TASK ITEM: Except for the pictures, write out all the records that follow exactly.

MATERIAL PROVIDED:
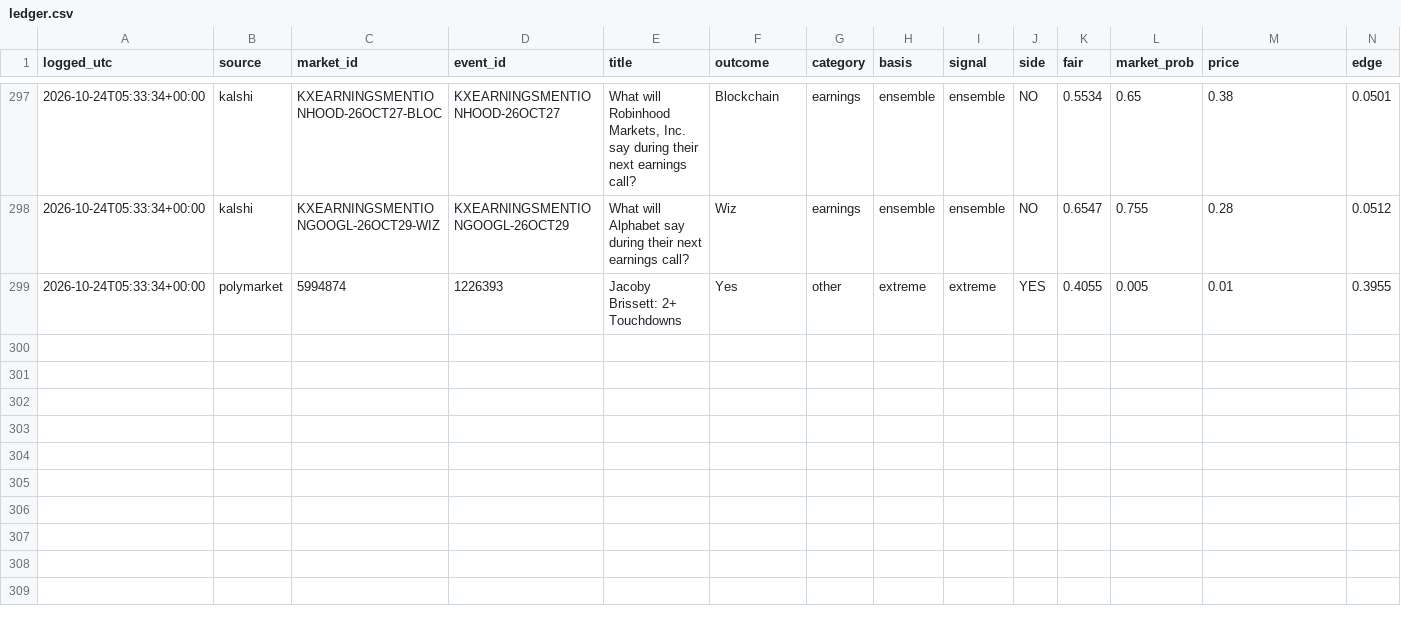
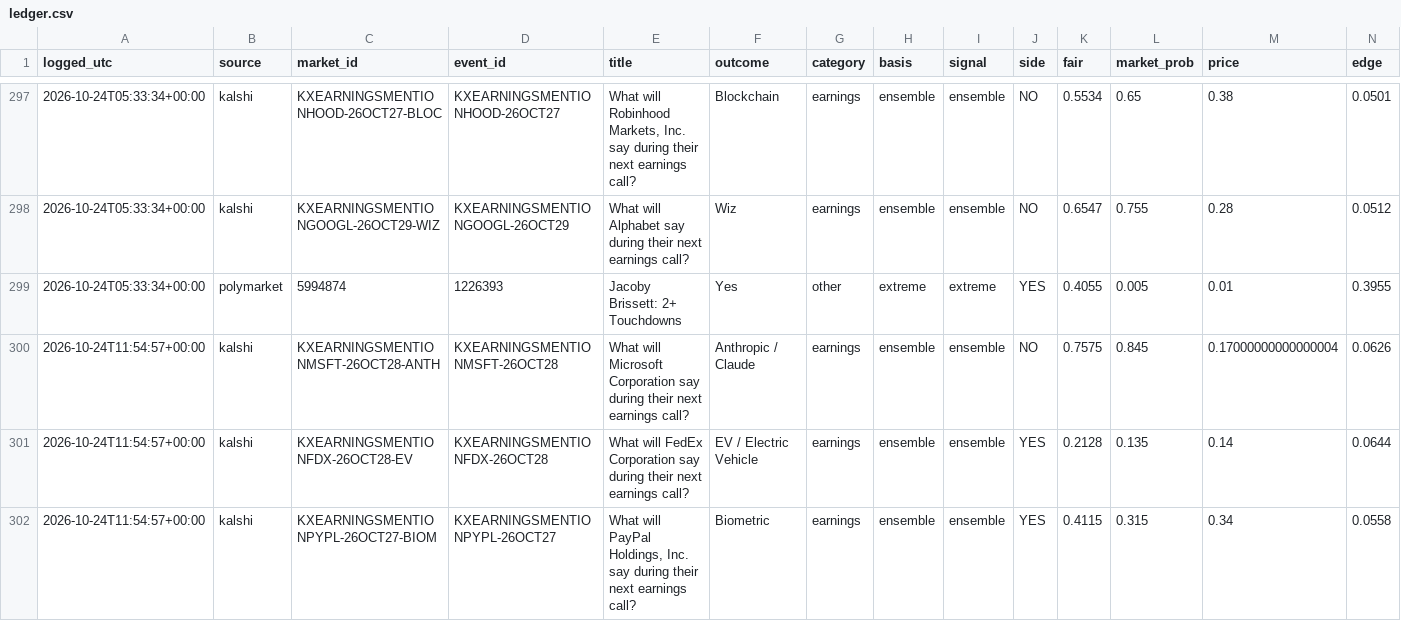
Before and after one commit to cj1234cj/markets, a CSV file: data/ledger.csv, drawn as a sheet; only a part is shown, gaps mark what is left out; rows hold the shown columns only; the diff names each change by its address in the sheet, - before the commit and + after, or states it on an @@ line.

```diff
--- a/data/ledger.csv
+++ b/data/ledger.csv
+row 300: 2026-10-24T11:54:57+00:00 | kalshi | KXEARNINGSMENTIONMSFT-26OCT28-ANTH | KXEARNINGSMENTIONMSFT-26OCT28 | What will Microsoft Corporation say during their next earnings call? | Anthropic / Claude | earnings | ensemble | ensemble | NO | 0.7575 | 0.845 | 0.17000000000000004 | 0.0626
+row 301: 2026-10-24T11:54:57+00:00 | kalshi | KXEARNINGSMENTIONFDX-26OCT28-EV | KXEARNINGSMENTIONFDX-26OCT28 | What will FedEx Corporation say during their next earnings call? | EV / Electric Vehicle | earnings | ensemble | ensemble | YES | 0.2128 | 0.135 | 0.14 | 0.0644
+row 302: 2026-10-24T11:54:57+00:00 | kalshi | KXEARNINGSMENTIONPYPL-26OCT27-BIOM | KXEARNINGSMENTIONPYPL-26OCT27 | What will PayPal Holdings, Inc. say during their next earnings call? | Biometric | earnings | ensemble | ensemble | YES | 0.4115 | 0.315 | 0.34 | 0.0558
```
Also changed, not shown: 9 other files.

WRITTEN RESPONSE:
Before and after one commit to cj1234cj/markets, a CSV file: data/ledger.csv, drawn as a sheet; only a part is shown, gaps mark what is left out; rows hold the shown columns only; the diff names each change by its address in the sheet, - before the commit and + after, or states it on an @@ line.

```diff
--- a/data/ledger.csv
+++ b/data/ledger.csv
+row 300: 2026-10-24T11:54:57+00:00 | kalshi | KXEARNINGSMENTIONMSFT-26OCT28-ANTH | KXEARNINGSMENTIONMSFT-26OCT28 | What will Microsoft Corporation say during their next earnings call? | Anthropic / Claude | earnings | ensemble | ensemble | NO | 0.7575 | 0.845 | 0.17000000000000004 | 0.0626
+row 301: 2026-10-24T11:54:57+00:00 | kalshi | KXEARNINGSMENTIONFDX-26OCT28-EV | KXEARNINGSMENTIONFDX-26OCT28 | What will FedEx Corporation say during their next earnings call? | EV / Electric Vehicle | earnings | ensemble | ensemble | YES | 0.2128 | 0.135 | 0.14 | 0.0644
+row 302: 2026-10-24T11:54:57+00:00 | kalshi | KXEARNINGSMENTIONPYPL-26OCT27-BIOM | KXEARNINGSMENTIONPYPL-26OCT27 | What will PayPal Holdings, Inc. say during their next earnings call? | Biometric | earnings | ensemble | ensemble | YES | 0.4115 | 0.315 | 0.34 | 0.0558
```
Also changed, not shown: 9 other files.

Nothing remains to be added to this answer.